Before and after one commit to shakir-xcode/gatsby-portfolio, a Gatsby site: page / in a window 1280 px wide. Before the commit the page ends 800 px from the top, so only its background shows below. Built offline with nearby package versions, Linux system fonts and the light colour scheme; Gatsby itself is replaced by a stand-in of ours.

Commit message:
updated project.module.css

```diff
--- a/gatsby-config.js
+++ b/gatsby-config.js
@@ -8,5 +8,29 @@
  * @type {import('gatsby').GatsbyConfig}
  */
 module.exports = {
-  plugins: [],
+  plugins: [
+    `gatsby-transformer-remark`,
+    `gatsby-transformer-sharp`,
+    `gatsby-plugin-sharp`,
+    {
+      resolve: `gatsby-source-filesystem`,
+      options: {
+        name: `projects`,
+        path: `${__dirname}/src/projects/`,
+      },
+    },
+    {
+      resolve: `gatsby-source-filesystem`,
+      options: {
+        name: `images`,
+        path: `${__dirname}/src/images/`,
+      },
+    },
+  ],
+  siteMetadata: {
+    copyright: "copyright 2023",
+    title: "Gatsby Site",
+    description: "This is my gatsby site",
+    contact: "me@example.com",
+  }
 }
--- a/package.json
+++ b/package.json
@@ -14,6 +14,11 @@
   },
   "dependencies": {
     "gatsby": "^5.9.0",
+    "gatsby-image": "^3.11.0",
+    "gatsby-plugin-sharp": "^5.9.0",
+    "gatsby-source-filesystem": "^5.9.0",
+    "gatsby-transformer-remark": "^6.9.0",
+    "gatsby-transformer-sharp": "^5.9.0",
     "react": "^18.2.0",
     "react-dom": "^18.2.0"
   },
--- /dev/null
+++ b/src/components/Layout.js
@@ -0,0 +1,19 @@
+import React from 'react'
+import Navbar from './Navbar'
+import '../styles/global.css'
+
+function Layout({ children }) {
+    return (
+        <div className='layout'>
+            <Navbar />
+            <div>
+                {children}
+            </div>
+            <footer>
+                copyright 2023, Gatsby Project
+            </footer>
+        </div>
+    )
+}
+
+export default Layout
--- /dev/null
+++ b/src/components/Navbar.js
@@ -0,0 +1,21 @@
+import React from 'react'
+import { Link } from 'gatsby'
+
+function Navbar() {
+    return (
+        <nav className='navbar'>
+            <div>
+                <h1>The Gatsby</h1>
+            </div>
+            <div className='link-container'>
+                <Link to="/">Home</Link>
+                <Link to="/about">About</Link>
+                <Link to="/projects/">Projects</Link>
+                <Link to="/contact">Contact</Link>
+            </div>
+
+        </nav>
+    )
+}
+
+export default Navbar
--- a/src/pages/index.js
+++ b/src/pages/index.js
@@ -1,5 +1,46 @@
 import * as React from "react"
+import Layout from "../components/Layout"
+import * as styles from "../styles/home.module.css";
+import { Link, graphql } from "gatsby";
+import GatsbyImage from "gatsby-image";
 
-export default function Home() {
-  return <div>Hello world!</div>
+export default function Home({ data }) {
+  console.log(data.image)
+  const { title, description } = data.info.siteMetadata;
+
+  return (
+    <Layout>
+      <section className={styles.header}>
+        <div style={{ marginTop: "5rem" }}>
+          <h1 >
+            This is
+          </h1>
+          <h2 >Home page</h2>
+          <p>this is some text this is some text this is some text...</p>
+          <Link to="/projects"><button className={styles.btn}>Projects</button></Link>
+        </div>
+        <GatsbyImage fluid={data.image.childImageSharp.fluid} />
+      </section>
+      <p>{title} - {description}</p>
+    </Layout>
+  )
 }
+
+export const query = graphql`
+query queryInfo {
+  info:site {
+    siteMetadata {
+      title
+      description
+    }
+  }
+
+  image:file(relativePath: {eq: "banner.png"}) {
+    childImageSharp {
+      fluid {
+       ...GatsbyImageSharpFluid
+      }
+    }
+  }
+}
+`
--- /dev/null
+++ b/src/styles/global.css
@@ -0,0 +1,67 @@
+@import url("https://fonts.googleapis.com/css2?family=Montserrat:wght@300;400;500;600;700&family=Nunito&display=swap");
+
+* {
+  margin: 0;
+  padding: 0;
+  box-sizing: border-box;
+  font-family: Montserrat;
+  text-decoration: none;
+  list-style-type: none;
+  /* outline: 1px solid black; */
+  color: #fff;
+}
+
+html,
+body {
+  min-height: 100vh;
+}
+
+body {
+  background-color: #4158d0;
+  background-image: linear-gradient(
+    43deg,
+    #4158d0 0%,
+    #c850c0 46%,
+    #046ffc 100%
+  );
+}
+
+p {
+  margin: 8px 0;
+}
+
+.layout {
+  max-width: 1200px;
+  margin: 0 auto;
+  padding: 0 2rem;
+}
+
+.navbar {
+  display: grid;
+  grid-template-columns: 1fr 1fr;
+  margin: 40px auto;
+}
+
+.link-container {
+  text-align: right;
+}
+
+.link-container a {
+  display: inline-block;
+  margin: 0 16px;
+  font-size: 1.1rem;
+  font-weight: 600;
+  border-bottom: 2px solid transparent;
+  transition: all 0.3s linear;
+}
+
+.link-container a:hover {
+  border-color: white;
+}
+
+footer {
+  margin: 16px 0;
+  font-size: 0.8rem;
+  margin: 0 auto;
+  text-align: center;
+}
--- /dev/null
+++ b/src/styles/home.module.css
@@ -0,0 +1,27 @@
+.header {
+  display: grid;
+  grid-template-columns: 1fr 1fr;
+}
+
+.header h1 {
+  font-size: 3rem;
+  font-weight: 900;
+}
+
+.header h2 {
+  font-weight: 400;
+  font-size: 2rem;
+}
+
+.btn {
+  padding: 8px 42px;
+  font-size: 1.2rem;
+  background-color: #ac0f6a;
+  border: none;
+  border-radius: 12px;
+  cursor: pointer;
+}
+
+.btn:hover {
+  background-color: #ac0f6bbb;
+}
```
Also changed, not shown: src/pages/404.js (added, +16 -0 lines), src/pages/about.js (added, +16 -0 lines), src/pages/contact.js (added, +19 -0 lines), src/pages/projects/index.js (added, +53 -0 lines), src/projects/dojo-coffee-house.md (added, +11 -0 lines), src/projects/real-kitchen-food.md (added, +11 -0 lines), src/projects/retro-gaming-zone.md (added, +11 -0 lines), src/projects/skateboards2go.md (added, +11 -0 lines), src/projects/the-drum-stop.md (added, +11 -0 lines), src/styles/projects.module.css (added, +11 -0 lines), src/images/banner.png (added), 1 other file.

::::::

### Prompt
Everything in the listing should be set down again exactly.

### Task result
Before and after one commit to shakir-xcode/gatsby-portfolio, a Gatsby site: page / in a window 1280 px wide. Before the commit the page ends 800 px from the top, so only its background shows below. Built offline with nearby package versions, Linux system fonts and the light colour scheme; Gatsby itself is replaced by a stand-in of ours.

Commit message:
updated project.module.css

```diff
--- a/gatsby-config.js
+++ b/gatsby-config.js
@@ -8,5 +8,29 @@
  * @type {import('gatsby').GatsbyConfig}
  */
 module.exports = {
-  plugins: [],
+  plugins: [
+    `gatsby-transformer-remark`,
+    `gatsby-transformer-sharp`,
+    `gatsby-plugin-sharp`,
+    {
+      resolve: `gatsby-source-filesystem`,
+      options: {
+        name: `projects`,
+        path: `${__dirname}/src/projects/`,
+      },
+    },
+    {
+      resolve: `gatsby-source-filesystem`,
+      options: {
+        name: `images`,
+        path: `${__dirname}/src/images/`,
+      },
+    },
+  ],
+  siteMetadata: {
+    copyright: "copyright 2023",
+    title: "Gatsby Site",
+    description: "This is my gatsby site",
+    contact: "me@example.com",
+  }
 }
--- a/package.json
+++ b/package.json
@@ -14,6 +14,11 @@
   },
   "dependencies": {
     "gatsby": "^5.9.0",
+    "gatsby-image": "^3.11.0",
+    "gatsby-plugin-sharp": "^5.9.0",
+    "gatsby-source-filesystem": "^5.9.0",
+    "gatsby-transformer-remark": "^6.9.0",
+    "gatsby-transformer-sharp": "^5.9.0",
     "react": "^18.2.0",
     "react-dom": "^18.2.0"
   },
--- /dev/null
+++ b/src/components/Layout.js
@@ -0,0 +1,19 @@
+import React from 'react'
+import Navbar from './Navbar'
+import '../styles/global.css'
+
+function Layout({ children }) {
+    return (
+        <div className='layout'>
+            <Navbar />
+            <div>
+                {children}
+            </div>
+            <footer>
+                copyright 2023, Gatsby Project
+            </footer>
+        </div>
+    )
+}
+
+export default Layout
--- /dev/null
+++ b/src/components/Navbar.js
@@ -0,0 +1,21 @@
+import React from 'react'
+import { Link } from 'gatsby'
+
+function Navbar() {
+    return (
+        <nav className='navbar'>
+            <div>
+                <h1>The Gatsby</h1>
+            </div>
+            <div className='link-container'>
+                <Link to="/">Home</Link>
+                <Link to="/about">About</Link>
+                <Link to="/projects/">Projects</Link>
+                <Link to="/contact">Contact</Link>
+            </div>
+
+        </nav>
+    )
+}
+
+export default Navbar
--- a/src/pages/index.js
+++ b/src/pages/index.js
@@ -1,5 +1,46 @@
 import * as React from "react"
+import Layout from "../components/Layout"
+import * as styles from "../styles/home.module.css";
+import { Link, graphql } from "gatsby";
+import GatsbyImage from "gatsby-image";
 
-export default function Home() {
-  return <div>Hello world!</div>
+export default function Home({ data }) {
+  console.log(data.image)
+  const { title, description } = data.info.siteMetadata;
+
+  return (
+    <Layout>
+      <section className={styles.header}>
+        <div style={{ marginTop: "5rem" }}>
+          <h1 >
+            This is
+          </h1>
+          <h2 >Home page</h2>
+          <p>this is some text this is some text this is some text...</p>
+          <Link to="/projects"><button className={styles.btn}>Projects</button></Link>
+        </div>
+        <GatsbyImage fluid={data.image.childImageSharp.fluid} />
+      </section>
+      <p>{title} - {description}</p>
+    </Layout>
+  )
 }
+
+export const query = graphql`
+query queryInfo {
+  info:site {
+    siteMetadata {
+      title
+      description
+    }
+  }
+
+  image:file(relativePath: {eq: "banner.png"}) {
+    childImageSharp {
+      fluid {
+       ...GatsbyImageSharpFluid
+      }
+    }
+  }
+}
+`
--- /dev/null
+++ b/src/styles/global.css
@@ -0,0 +1,67 @@
+@import url("https://fonts.googleapis.com/css2?family=Montserrat:wght@300;400;500;600;700&family=Nunito&display=swap");
+
+* {
+  margin: 0;
+  padding: 0;
+  box-sizing: border-box;
+  font-family: Montserrat;
+  text-decoration: none;
+  list-style-type: none;
+  /* outline: 1px solid black; */
+  color: #fff;
+}
+
+html,
+body {
+  min-height: 100vh;
+}
+
+body {
+  background-color: #4158d0;
+  background-image: linear-gradient(
+    43deg,
+    #4158d0 0%,
+    #c850c0 46%,
+    #046ffc 100%
+  );
+}
+
+p {
+  margin: 8px 0;
+}
+
+.layout {
+  max-width: 1200px;
+  margin: 0 auto;
+  padding: 0 2rem;
+}
+
+.navbar {
+  display: grid;
+  grid-template-columns: 1fr 1fr;
+  margin: 40px auto;
+}
+
+.link-container {
+  text-align: right;
+}
+
+.link-container a {
+  display: inline-block;
+  margin: 0 16px;
+  font-size: 1.1rem;
+  font-weight: 600;
+  border-bottom: 2px solid transparent;
+  transition: all 0.3s linear;
+}
+
+.link-container a:hover {
+  border-color: white;
+}
+
+footer {
+  margin: 16px 0;
+  font-size: 0.8rem;
+  margin: 0 auto;
+  text-align: center;
+}
--- /dev/null
+++ b/src/styles/home.module.css
@@ -0,0 +1,27 @@
+.header {
+  display: grid;
+  grid-template-columns: 1fr 1fr;
+}
+
+.header h1 {
+  font-size: 3rem;
+  font-weight: 900;
+}
+
+.header h2 {
+  font-weight: 400;
+  font-size: 2rem;
+}
+
+.btn {
+  padding: 8px 42px;
+  font-size: 1.2rem;
+  background-color: #ac0f6a;
+  border: none;
+  border-radius: 12px;
+  cursor: pointer;
+}
+
+.btn:hover {
+  background-color: #ac0f6bbb;
+}
```
Also changed, not shown: src/pages/404.js (added, +16 -0 lines), src/pages/about.js (added, +16 -0 lines), src/pages/contact.js (added, +19 -0 lines), src/pages/projects/index.js (added, +53 -0 lines), src/projects/dojo-coffee-house.md (added, +11 -0 lines), src/projects/real-kitchen-food.md (added, +11 -0 lines), src/projects/retro-gaming-zone.md (added, +11 -0 lines), src/projects/skateboards2go.md (added, +11 -0 lines), src/projects/the-drum-stop.md (added, +11 -0 lines), src/styles/projects.module.css (added, +11 -0 lines), src/images/banner.png (added), 1 other file.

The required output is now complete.